## Task details
Copy every line below precisely, leaving nothing out.

## The data
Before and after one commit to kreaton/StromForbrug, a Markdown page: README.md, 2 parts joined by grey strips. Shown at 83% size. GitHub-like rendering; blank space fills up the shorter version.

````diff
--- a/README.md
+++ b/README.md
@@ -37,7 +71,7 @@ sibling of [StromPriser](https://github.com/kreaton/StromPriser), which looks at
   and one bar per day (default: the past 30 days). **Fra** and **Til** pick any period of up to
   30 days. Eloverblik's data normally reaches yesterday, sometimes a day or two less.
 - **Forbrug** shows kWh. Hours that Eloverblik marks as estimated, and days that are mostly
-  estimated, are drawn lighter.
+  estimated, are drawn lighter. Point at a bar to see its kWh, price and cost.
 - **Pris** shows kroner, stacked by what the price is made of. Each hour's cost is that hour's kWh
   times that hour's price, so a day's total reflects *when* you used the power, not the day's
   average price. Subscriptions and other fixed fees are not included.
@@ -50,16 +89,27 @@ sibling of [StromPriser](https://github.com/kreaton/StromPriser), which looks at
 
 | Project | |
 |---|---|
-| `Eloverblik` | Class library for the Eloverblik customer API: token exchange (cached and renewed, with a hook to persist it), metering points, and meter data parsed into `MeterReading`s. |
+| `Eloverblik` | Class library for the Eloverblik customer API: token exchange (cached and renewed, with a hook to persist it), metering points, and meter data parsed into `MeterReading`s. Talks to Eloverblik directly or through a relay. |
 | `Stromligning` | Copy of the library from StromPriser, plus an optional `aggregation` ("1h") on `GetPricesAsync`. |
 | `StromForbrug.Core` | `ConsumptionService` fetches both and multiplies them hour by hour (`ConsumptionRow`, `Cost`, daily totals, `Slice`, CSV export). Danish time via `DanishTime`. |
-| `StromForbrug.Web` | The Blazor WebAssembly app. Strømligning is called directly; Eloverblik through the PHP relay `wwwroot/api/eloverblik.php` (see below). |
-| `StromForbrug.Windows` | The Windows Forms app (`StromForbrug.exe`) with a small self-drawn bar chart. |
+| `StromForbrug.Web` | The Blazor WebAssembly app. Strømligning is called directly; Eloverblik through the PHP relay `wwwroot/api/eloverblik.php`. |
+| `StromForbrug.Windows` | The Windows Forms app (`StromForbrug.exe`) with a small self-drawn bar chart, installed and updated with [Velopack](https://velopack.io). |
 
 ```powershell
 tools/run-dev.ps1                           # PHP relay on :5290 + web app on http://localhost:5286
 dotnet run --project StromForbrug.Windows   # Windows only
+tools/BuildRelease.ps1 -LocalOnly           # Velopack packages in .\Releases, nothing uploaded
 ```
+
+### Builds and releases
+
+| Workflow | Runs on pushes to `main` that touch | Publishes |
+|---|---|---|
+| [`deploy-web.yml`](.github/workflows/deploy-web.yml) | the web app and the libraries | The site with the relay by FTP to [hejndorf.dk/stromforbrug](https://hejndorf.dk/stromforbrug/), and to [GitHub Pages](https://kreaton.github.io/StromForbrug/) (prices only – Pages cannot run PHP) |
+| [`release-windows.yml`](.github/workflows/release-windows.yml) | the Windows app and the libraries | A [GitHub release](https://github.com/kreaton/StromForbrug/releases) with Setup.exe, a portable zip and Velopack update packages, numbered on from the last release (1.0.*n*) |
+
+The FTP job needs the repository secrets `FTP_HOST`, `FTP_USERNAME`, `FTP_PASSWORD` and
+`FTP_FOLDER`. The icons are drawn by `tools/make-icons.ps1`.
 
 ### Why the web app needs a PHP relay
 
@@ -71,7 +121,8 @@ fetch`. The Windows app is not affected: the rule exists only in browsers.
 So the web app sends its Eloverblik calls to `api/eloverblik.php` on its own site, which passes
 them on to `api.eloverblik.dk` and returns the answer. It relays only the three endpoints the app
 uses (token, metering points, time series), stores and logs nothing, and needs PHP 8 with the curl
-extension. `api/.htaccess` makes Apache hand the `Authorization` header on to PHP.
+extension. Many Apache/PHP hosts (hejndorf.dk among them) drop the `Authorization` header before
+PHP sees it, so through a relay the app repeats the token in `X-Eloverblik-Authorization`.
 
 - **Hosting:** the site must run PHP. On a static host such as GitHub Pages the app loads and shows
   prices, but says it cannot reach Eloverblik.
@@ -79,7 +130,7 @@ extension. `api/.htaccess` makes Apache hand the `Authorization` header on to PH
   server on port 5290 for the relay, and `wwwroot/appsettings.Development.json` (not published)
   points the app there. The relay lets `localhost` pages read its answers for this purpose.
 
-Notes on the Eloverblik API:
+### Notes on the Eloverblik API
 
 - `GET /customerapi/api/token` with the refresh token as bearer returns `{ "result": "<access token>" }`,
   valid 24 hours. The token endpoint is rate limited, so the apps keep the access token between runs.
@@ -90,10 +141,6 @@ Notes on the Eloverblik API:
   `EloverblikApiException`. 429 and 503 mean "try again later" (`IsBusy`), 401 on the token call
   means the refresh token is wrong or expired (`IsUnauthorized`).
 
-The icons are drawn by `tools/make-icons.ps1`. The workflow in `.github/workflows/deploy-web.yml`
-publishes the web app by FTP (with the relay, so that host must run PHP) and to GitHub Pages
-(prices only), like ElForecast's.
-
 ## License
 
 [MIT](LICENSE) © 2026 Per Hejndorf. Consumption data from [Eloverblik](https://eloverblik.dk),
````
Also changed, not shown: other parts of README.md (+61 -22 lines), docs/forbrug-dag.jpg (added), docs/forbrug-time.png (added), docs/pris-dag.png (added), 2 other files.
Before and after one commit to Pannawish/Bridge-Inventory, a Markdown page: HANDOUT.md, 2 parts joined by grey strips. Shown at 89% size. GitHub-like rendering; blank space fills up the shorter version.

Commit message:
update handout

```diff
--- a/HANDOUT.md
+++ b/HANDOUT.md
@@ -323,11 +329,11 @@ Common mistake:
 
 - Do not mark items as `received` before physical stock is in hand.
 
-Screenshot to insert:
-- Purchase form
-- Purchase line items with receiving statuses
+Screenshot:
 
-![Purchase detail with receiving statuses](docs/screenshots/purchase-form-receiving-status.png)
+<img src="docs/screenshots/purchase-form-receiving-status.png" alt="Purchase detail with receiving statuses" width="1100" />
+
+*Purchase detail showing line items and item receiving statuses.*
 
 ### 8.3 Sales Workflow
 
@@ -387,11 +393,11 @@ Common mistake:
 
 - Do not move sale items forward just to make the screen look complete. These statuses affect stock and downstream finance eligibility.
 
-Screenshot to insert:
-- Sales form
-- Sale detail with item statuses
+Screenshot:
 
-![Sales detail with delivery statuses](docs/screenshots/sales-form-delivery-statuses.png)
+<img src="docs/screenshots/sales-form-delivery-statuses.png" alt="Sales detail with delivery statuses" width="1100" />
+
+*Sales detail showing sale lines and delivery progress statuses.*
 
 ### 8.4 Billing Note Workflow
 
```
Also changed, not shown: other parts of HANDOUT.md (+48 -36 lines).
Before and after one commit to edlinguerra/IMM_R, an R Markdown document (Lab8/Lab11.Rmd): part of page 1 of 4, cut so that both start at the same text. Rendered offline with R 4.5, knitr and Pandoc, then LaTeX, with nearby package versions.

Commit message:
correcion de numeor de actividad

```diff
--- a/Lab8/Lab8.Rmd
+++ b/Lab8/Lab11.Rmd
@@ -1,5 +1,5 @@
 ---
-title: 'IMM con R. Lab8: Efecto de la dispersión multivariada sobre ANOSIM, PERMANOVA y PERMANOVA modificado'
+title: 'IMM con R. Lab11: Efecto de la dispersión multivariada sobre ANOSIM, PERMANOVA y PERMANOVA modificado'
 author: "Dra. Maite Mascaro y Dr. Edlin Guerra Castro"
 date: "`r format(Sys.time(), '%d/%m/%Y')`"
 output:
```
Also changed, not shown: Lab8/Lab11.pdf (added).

## Response to the exercise
Before and after one commit to kreaton/StromForbrug, a Markdown page: README.md, 2 parts joined by grey strips. Shown at 83% size. GitHub-like rendering; blank space fills up the shorter version.

````diff
--- a/README.md
+++ b/README.md
@@ -37,7 +71,7 @@ sibling of [StromPriser](https://github.com/kreaton/StromPriser), which looks at
   and one bar per day (default: the past 30 days). **Fra** and **Til** pick any period of up to
   30 days. Eloverblik's data normally reaches yesterday, sometimes a day or two less.
 - **Forbrug** shows kWh. Hours that Eloverblik marks as estimated, and days that are mostly
-  estimated, are drawn lighter.
+  estimated, are drawn lighter. Point at a bar to see its kWh, price and cost.
 - **Pris** shows kroner, stacked by what the price is made of. Each hour's cost is that hour's kWh
   times that hour's price, so a day's total reflects *when* you used the power, not the day's
   average price. Subscriptions and other fixed fees are not included.
@@ -50,16 +89,27 @@ sibling of [StromPriser](https://github.com/kreaton/StromPriser), which looks at
 
 | Project | |
 |---|---|
-| `Eloverblik` | Class library for the Eloverblik customer API: token exchange (cached and renewed, with a hook to persist it), metering points, and meter data parsed into `MeterReading`s. |
+| `Eloverblik` | Class library for the Eloverblik customer API: token exchange (cached and renewed, with a hook to persist it), metering points, and meter data parsed into `MeterReading`s. Talks to Eloverblik directly or through a relay. |
 | `Stromligning` | Copy of the library from StromPriser, plus an optional `aggregation` ("1h") on `GetPricesAsync`. |
 | `StromForbrug.Core` | `ConsumptionService` fetches both and multiplies them hour by hour (`ConsumptionRow`, `Cost`, daily totals, `Slice`, CSV export). Danish time via `DanishTime`. |
-| `StromForbrug.Web` | The Blazor WebAssembly app. Strømligning is called directly; Eloverblik through the PHP relay `wwwroot/api/eloverblik.php` (see below). |
-| `StromForbrug.Windows` | The Windows Forms app (`StromForbrug.exe`) with a small self-drawn bar chart. |
+| `StromForbrug.Web` | The Blazor WebAssembly app. Strømligning is called directly; Eloverblik through the PHP relay `wwwroot/api/eloverblik.php`. |
+| `StromForbrug.Windows` | The Windows Forms app (`StromForbrug.exe`) with a small self-drawn bar chart, installed and updated with [Velopack](https://velopack.io). |
 
 ```powershell
 tools/run-dev.ps1                           # PHP relay on :5290 + web app on http://localhost:5286
 dotnet run --project StromForbrug.Windows   # Windows only
+tools/BuildRelease.ps1 -LocalOnly           # Velopack packages in .\Releases, nothing uploaded
 ```
+
+### Builds and releases
+
+| Workflow | Runs on pushes to `main` that touch | Publishes |
+|---|---|---|
+| [`deploy-web.yml`](.github/workflows/deploy-web.yml) | the web app and the libraries | The site with the relay by FTP to [hejndorf.dk/stromforbrug](https://hejndorf.dk/stromforbrug/), and to [GitHub Pages](https://kreaton.github.io/StromForbrug/) (prices only – Pages cannot run PHP) |
+| [`release-windows.yml`](.github/workflows/release-windows.yml) | the Windows app and the libraries | A [GitHub release](https://github.com/kreaton/StromForbrug/releases) with Setup.exe, a portable zip and Velopack update packages, numbered on from the last release (1.0.*n*) |
+
+The FTP job needs the repository secrets `FTP_HOST`, `FTP_USERNAME`, `FTP_PASSWORD` and
+`FTP_FOLDER`. The icons are drawn by `tools/make-icons.ps1`.
 
 ### Why the web app needs a PHP relay
 
@@ -71,7 +121,8 @@ fetch`. The Windows app is not affected: the rule exists only in browsers.
 So the web app sends its Eloverblik calls to `api/eloverblik.php` on its own site, which passes
 them on to `api.eloverblik.dk` and returns the answer. It relays only the three endpoints the app
 uses (token, metering points, time series), stores and logs nothing, and needs PHP 8 with the curl
-extension. `api/.htaccess` makes Apache hand the `Authorization` header on to PHP.
+extension. Many Apache/PHP hosts (hejndorf.dk among them) drop the `Authorization` header before
+PHP sees it, so through a relay the app repeats the token in `X-Eloverblik-Authorization`.
 
 - **Hosting:** the site must run PHP. On a static host such as GitHub Pages the app loads and shows
   prices, but says it cannot reach Eloverblik.
@@ -79,7 +130,7 @@ extension. `api/.htaccess` makes Apache hand the `Authorization` header on to PH
   server on port 5290 for the relay, and `wwwroot/appsettings.Development.json` (not published)
   points the app there. The relay lets `localhost` pages read its answers for this purpose.
 
-Notes on the Eloverblik API:
+### Notes on the Eloverblik API
 
 - `GET /customerapi/api/token` with the refresh token as bearer returns `{ "result": "<access token>" }`,
   valid 24 hours. The token endpoint is rate limited, so the apps keep the access token between runs.
@@ -90,10 +141,6 @@ Notes on the Eloverblik API:
   `EloverblikApiException`. 429 and 503 mean "try again later" (`IsBusy`), 401 on the token call
   means the refresh token is wrong or expired (`IsUnauthorized`).
 
-The icons are drawn by `tools/make-icons.ps1`. The workflow in `.github/workflows/deploy-web.yml`
-publishes the web app by FTP (with the relay, so that host must run PHP) and to GitHub Pages
-(prices only), like ElForecast's.
-
 ## License
 
 [MIT](LICENSE) © 2026 Per Hejndorf. Consumption data from [Eloverblik](https://eloverblik.dk),
````
Also changed, not shown: other parts of README.md (+61 -22 lines), docs/forbrug-dag.jpg (added), docs/forbrug-time.png (added), docs/pris-dag.png (added), 2 other files.
Before and after one commit to Pannawish/Bridge-Inventory, a Markdown page: HANDOUT.md, 2 parts joined by grey strips. Shown at 89% size. GitHub-like rendering; blank space fills up the shorter version.

Commit message:
update handout

```diff
--- a/HANDOUT.md
+++ b/HANDOUT.md
@@ -323,11 +329,11 @@ Common mistake:
 
 - Do not mark items as `received` before physical stock is in hand.
 
-Screenshot to insert:
-- Purchase form
-- Purchase line items with receiving statuses
+Screenshot:
 
-![Purchase detail with receiving statuses](docs/screenshots/purchase-form-receiving-status.png)
+<img src="docs/screenshots/purchase-form-receiving-status.png" alt="Purchase detail with receiving statuses" width="1100" />
+
+*Purchase detail showing line items and item receiving statuses.*
 
 ### 8.3 Sales Workflow
 
@@ -387,11 +393,11 @@ Common mistake:
 
 - Do not move sale items forward just to make the screen look complete. These statuses affect stock and downstream finance eligibility.
 
-Screenshot to insert:
-- Sales form
-- Sale detail with item statuses
+Screenshot:
 
-![Sales detail with delivery statuses](docs/screenshots/sales-form-delivery-statuses.png)
+<img src="docs/screenshots/sales-form-delivery-statuses.png" alt="Sales detail with delivery statuses" width="1100" />
+
+*Sales detail showing sale lines and delivery progress statuses.*
 
 ### 8.4 Billing Note Workflow
 
```
Also changed, not shown: other parts of HANDOUT.md (+48 -36 lines).
Before and after one commit to edlinguerra/IMM_R, an R Markdown document (Lab8/Lab11.Rmd): part of page 1 of 4, cut so that both start at the same text. Rendered offline with R 4.5, knitr and Pandoc, then LaTeX, with nearby package versions.

Commit message:
correcion de numeor de actividad

```diff
--- a/Lab8/Lab8.Rmd
+++ b/Lab8/Lab11.Rmd
@@ -1,5 +1,5 @@
 ---
-title: 'IMM con R. Lab8: Efecto de la dispersión multivariada sobre ANOSIM, PERMANOVA y PERMANOVA modificado'
+title: 'IMM con R. Lab11: Efecto de la dispersión multivariada sobre ANOSIM, PERMANOVA y PERMANOVA modificado'
 author: "Dra. Maite Mascaro y Dr. Edlin Guerra Castro"
 date: "`r format(Sys.time(), '%d/%m/%Y')`"
 output:
```
Also changed, not shown: Lab8/Lab11.pdf (added).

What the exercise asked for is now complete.